Send [someone] back across enemy lines


Español - Venezuela
I looked for similar threads but I'm not fully satisfied.

Context: Mommy and Daddy have a 14 years old son but they are divorsed, the son is visiting his daddy(and his step-mother) in Italy but tat the moment he was leaving to the U.S, They dropped him off at the airport and left. The son calls the step-mother to let her know that the plane was about to take off. They hanged up and the father(who was driving) started to feel upset. Guilty feelings started to kick in because he felt he needed to be by his son's side at that moment in life. So the lines were:

Dad: It wouldn't be so bad if we were sending him to boarding school or just... I dont know
if his mom and I got alonng a little bit better.

Step-mother: I know, it's like we're sending him back across enemy lines.

Why not just say "sending him back to enemy lines" ?

By the way this is from a movie called "Before Midnight"
  • Scott AM
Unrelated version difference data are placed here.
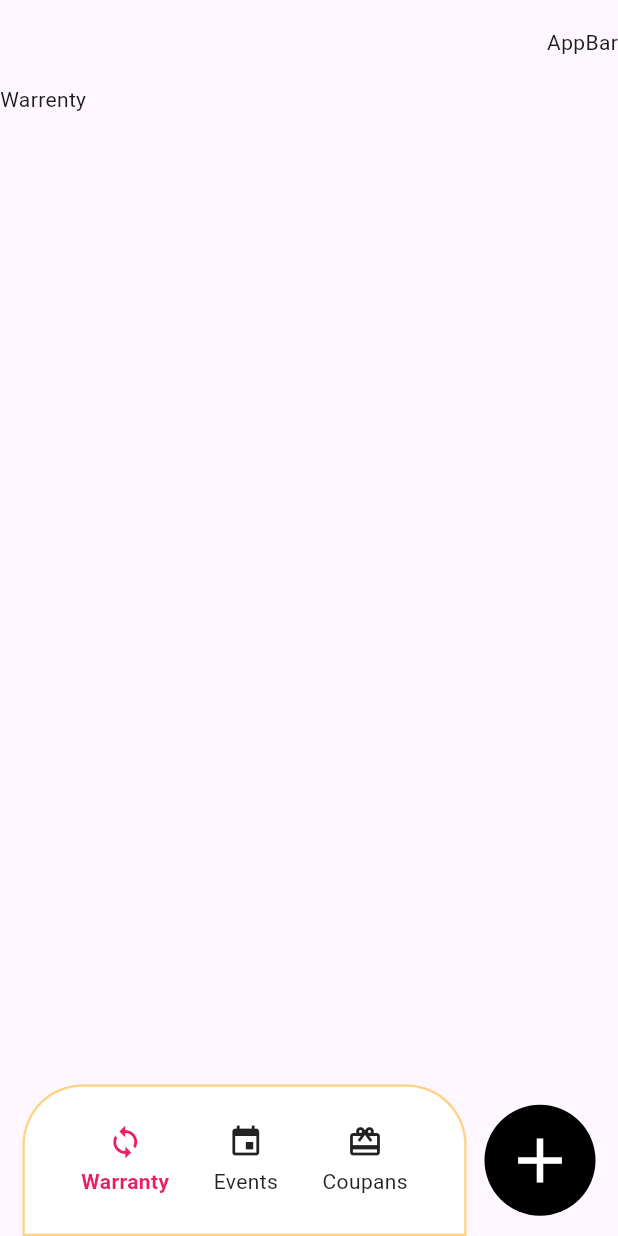
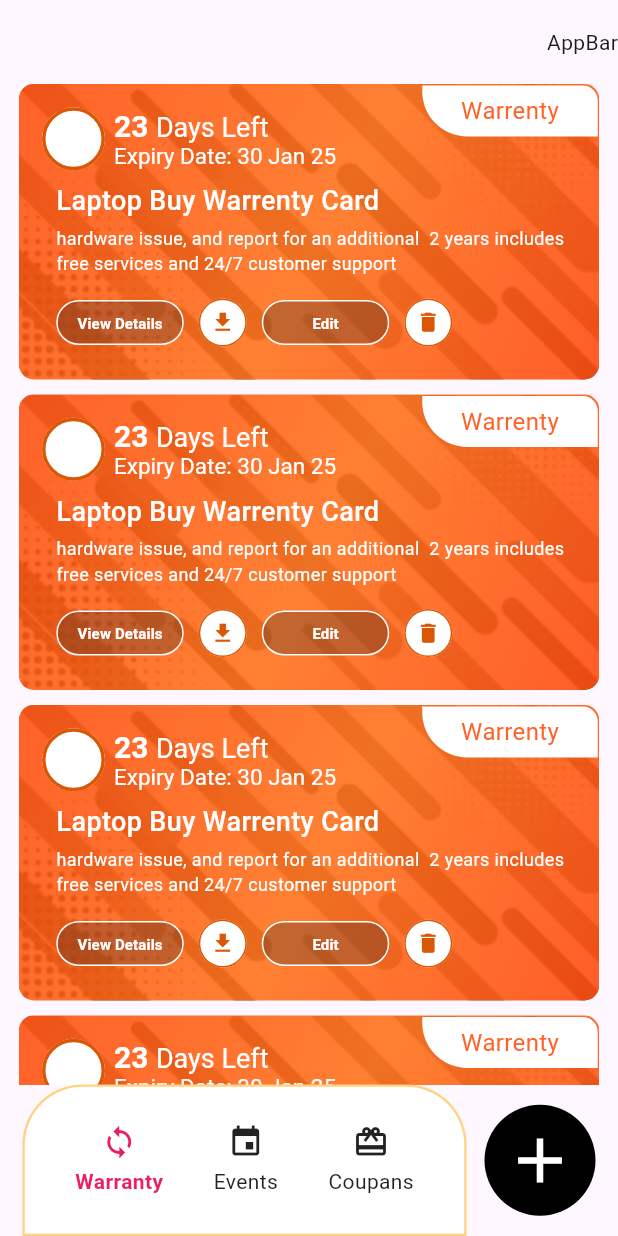
Before and after one commit to PeeyushSachan/savesure, a Flutter app: the screen it shows after launch, on a phone screen of 412 x 824 dp. Run offline on Flutter 3.47's test engine with Material 3 defaults, Android fonts, the light colour scheme and no system bars; our stand-ins replace auto_size_text, flutter_local_notifications, font_awesome_flutter.

Commit message:
NotificationSection is done

```diff
--- a/lib/main.dart
+++ b/lib/main.dart
@@ -1,11 +1,18 @@
 import 'package:flutter/material.dart';
+import 'package:flutter_local_notifications/flutter_local_notifications.dart';
 import 'package:savesure/view/home/home_screen.dart';
-import 'package:savesure/widgets/ss_warranty_card.dart';
+import 'package:savesure/view/notification/cards_notification.dart'; // आपकी स्क्रीन
 
-void main() {
-  runApp(Main());
+// ✅ Main Function (entry point)
+Future<void> main() async {
+  WidgetsFlutterBinding
+      .ensureInitialized(); // Initialization से पहले जरूरी होता है
+  await initializeNotifications(); // Plugin init function call
+  await requestNotificationPermissionIfNeeded(); // ⬅️ ASK FOR PERMISSION HERE
+  runApp(Main()); // App run करना
 }
 
+// ✅ Main App Widget
 class Main extends StatelessWidget {
   const Main({Key? key}) : super(key: key);
 
@@ -13,7 +20,7 @@ class Main extends StatelessWidget {
   Widget build(BuildContext context) {
     return MaterialApp(
       debugShowCheckedModeBanner: false,
-      home: HomeScreen(),
+      home: HomeScreen(), // आपकी main screen
     );
   }
 }
--- a/lib/view/home/home_screen.dart
+++ b/lib/view/home/home_screen.dart
@@ -2,6 +2,7 @@ import 'package:flutter/material.dart';
 import 'package:savesure/view/home/tab/coupans_card_tab.dart';
 import 'package:savesure/view/home/tab/myevent_card_tab.dart';
 import 'package:savesure/view/home/tab/warrenty_card_tab.dart';
+import 'package:savesure/view/notification/cards_notification.dart';
 
 class HomeScreen extends StatefulWidget {
   const HomeScreen({Key? key}) : super(key: key);
@@ -31,7 +32,9 @@ class _HomeScreenState extends State<HomeScreen> {
       appBar: AppBar(
         actions: [Title(color: Colors.black, child: Text("AppBar"))],
       ),
-      bottomNavigationBar: Padding(
+      bottomNavigationBar: Material(
+        color: Colors.transparent,
+        child: Padding(
           padding: const EdgeInsets.symmetric(horizontal: 5),
           child: Row(
             spacing: 2,
@@ -40,7 +43,8 @@ class _HomeScreenState extends State<HomeScreen> {
               Container(
                 height: 101,
                 width: 296,
-              padding: const EdgeInsets.symmetric(vertical: 12, horizontal: 8),
+                padding:
+                    const EdgeInsets.symmetric(vertical: 12, horizontal: 8),
                 decoration: BoxDecoration(
                     color: Colors.white,
                     border: Border.all(
@@ -72,18 +76,26 @@ class _HomeScreenState extends State<HomeScreen> {
                   ],
                 ),
               ),
-            Container(
+              InkWell(
+                child: Container(
                   height: 74,
                   width: 74,
                   decoration: BoxDecoration(
-                  color: Colors.black, borderRadius: BorderRadius.circular(37)),
+                      color: Colors.black,
+                      borderRadius: BorderRadius.circular(37)),
                   child: Icon(
                     Icons.add,
                     size: 50,
                     color: Colors.white,
                   ),
+                ),
+                onTap: () {
+
+                  showLocalNotification();
+                },
               )
             ],
+          ),
         ),
       ),
       body: allBottomTab[selectedNavigationIndex],
@@ -108,8 +120,11 @@ class _NavItem extends StatelessWidget {
   Widget build(BuildContext context) {
     final color = selected ? Colors.pink : Colors.black87;
 
-    return GestureDetector(
+    return InkWell(
       onTap: onTap,
+      borderRadius: BorderRadius.circular(12), // Optional ripple radius
+      child: Padding(
+        padding: const EdgeInsets.symmetric(horizontal: 8, vertical: 4),
         child: Column(
           mainAxisSize: MainAxisSize.min,
           children: [
@@ -119,9 +134,11 @@ class _NavItem extends StatelessWidget {
               label,
               style: TextStyle(
                 color: color,
-                fontWeight: selected ? FontWeight.bold : FontWeight.normal),
+                fontWeight: selected ? FontWeight.bold : FontWeight.normal,
+              ),
             ),
           ],
+        ),
       ),
     );
   }
--- a/lib/view/home/tab/warrenty_card_tab.dart
+++ b/lib/view/home/tab/warrenty_card_tab.dart
@@ -1,4 +1,5 @@
 import 'package:flutter/material.dart';
+import 'package:savesure/widgets/ss_warranty_card.dart';
 
 class WarrentyCardTab extends StatelessWidget {
   const WarrentyCardTab({Key? key}) : super(key: key);
@@ -6,7 +7,13 @@ class WarrentyCardTab extends StatelessWidget {
   @override
   Widget build(BuildContext context) {
     return Scaffold(
-      body: Text("Warrenty"),
-    );
+        body: Padding(
+      padding: const EdgeInsets.symmetric(horizontal: 12.5),
+      child: ListView.builder(
+          itemCount: 5,
+          itemBuilder: (context, index) {
+            return SsWarrantyCard();
+          }),
+    ));
   }
 }
--- a/lib/widgets/ss_warranty_card.dart
+++ b/lib/widgets/ss_warranty_card.dart
@@ -15,11 +15,8 @@ class _SsWarrantyCardState extends State<SsWarrantyCard> {
   Widget build(BuildContext context) {
     var screenWidth = MediaQuery.of(context).size.width;
     var screenHeight = MediaQuery.of(context).size.height;
-    return Scaffold(
-      appBar: AppBar(),
-      body: Padding(
-        padding: const EdgeInsets.symmetric(horizontal: 10),
-        child: Container(
+    return Container(
+      margin: EdgeInsets.only(bottom: 10),
       height: 197,
       width: screenWidth,
       child: Stack(
@@ -248,13 +245,11 @@ class _SsWarrantyCardState extends State<SsWarrantyCard> {
                     )
                   ],
                 ),
-                  )
+              ),
             ],
           ),
         ],
       ),
-        ),
-      ),
     );
   }
 }
--- a/pubspec.yaml
+++ b/pubspec.yaml
@@ -36,6 +36,7 @@ dependencies:
   cupertino_icons: ^1.0.8
   auto_size_text: ^3.0.0
   font_awesome_flutter: ^10.8.0
+  flutter_local_notifications: ^19.0.0
 
 dev_dependencies:
   flutter_test:
```
Also changed, not shown: lib/view/notification/cards_notification.dart (added, +73 -0 lines), pubspec.lock, 7 other files. Lines whose indentation alone changed are shown as unchanged.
    Senior Member
    English - Canada
    It's because they are sending him across enemy lines, back to the enemy (figuratively speaking). He's not just going to the line, he's going across it, into enemy territory.
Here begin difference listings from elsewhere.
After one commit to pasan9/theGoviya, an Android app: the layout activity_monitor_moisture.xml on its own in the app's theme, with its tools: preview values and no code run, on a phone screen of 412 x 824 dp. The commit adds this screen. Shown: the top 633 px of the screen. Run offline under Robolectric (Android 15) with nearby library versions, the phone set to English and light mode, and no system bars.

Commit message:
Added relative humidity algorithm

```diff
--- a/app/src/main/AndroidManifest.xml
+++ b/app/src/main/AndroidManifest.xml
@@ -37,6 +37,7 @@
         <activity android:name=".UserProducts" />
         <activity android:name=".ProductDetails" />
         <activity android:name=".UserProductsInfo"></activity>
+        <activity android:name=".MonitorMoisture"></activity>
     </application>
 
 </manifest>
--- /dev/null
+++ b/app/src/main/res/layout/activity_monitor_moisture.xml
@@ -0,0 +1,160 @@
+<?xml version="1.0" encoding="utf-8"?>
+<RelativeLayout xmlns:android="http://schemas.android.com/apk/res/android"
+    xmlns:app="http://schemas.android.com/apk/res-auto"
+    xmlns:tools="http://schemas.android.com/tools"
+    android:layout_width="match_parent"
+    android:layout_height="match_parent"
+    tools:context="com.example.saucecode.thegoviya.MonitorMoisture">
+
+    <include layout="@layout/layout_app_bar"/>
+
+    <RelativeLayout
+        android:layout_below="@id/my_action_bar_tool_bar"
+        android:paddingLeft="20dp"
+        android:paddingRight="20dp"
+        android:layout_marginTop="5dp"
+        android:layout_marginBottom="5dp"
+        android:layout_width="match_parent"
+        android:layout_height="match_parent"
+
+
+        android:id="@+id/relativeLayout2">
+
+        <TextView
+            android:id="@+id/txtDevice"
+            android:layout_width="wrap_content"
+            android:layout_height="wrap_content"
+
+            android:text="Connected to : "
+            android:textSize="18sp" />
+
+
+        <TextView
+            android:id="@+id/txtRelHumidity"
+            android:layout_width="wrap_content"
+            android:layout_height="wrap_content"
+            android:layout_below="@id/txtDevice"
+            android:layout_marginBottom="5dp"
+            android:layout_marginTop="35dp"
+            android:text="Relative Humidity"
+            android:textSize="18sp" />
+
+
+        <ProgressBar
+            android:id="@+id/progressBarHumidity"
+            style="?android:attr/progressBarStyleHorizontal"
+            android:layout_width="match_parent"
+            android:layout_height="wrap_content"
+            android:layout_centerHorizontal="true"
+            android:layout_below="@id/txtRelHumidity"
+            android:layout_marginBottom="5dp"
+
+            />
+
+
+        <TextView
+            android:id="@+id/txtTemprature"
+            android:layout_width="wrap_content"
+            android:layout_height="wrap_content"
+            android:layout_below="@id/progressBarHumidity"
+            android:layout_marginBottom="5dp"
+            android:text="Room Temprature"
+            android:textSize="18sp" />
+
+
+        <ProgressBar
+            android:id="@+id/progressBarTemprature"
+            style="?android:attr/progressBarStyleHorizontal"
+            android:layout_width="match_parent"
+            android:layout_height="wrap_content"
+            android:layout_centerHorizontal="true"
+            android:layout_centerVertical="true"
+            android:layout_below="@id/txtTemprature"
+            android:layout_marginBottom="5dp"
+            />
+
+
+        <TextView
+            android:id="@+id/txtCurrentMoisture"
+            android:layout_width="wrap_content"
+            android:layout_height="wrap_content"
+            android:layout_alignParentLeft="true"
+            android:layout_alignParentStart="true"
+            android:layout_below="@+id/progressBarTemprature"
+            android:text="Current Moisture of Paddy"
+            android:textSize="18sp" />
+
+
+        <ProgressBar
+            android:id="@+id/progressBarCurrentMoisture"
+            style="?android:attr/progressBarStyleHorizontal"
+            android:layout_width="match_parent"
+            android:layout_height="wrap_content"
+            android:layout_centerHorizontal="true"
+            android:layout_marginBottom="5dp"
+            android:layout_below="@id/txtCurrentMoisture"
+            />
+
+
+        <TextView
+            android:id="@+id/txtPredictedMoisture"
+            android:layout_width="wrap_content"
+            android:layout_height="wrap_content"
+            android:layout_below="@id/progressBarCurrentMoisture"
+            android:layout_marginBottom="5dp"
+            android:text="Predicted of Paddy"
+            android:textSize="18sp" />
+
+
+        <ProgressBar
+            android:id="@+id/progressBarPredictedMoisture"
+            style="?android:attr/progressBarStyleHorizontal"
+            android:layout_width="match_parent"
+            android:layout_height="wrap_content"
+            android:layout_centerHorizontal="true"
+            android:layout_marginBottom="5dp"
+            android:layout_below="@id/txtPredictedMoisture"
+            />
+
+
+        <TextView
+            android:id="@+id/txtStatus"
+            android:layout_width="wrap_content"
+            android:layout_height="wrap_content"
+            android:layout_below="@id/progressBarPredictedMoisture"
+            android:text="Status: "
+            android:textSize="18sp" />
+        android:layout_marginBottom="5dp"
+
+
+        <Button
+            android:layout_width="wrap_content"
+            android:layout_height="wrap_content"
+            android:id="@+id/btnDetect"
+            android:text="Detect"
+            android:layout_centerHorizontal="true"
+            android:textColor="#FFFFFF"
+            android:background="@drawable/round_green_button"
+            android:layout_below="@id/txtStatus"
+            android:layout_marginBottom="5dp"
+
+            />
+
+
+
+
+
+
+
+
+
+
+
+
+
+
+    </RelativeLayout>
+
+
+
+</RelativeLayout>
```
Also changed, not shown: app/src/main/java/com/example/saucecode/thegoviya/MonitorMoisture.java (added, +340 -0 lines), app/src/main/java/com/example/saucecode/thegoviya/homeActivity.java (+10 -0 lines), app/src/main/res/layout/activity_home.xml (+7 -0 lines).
    Español - Venezuela
    I still don't get it. This is what i'm so insecure about when speaking english. I would' have sworn that only "send him back to" was correct. And by "no idiomatic" you mean like it's not english?


    Senior Member
    English - US
    To the line:
    He's still on the friendly side of the line.

    Across the line
    He's now in enemy territory.
    < Previous | Next >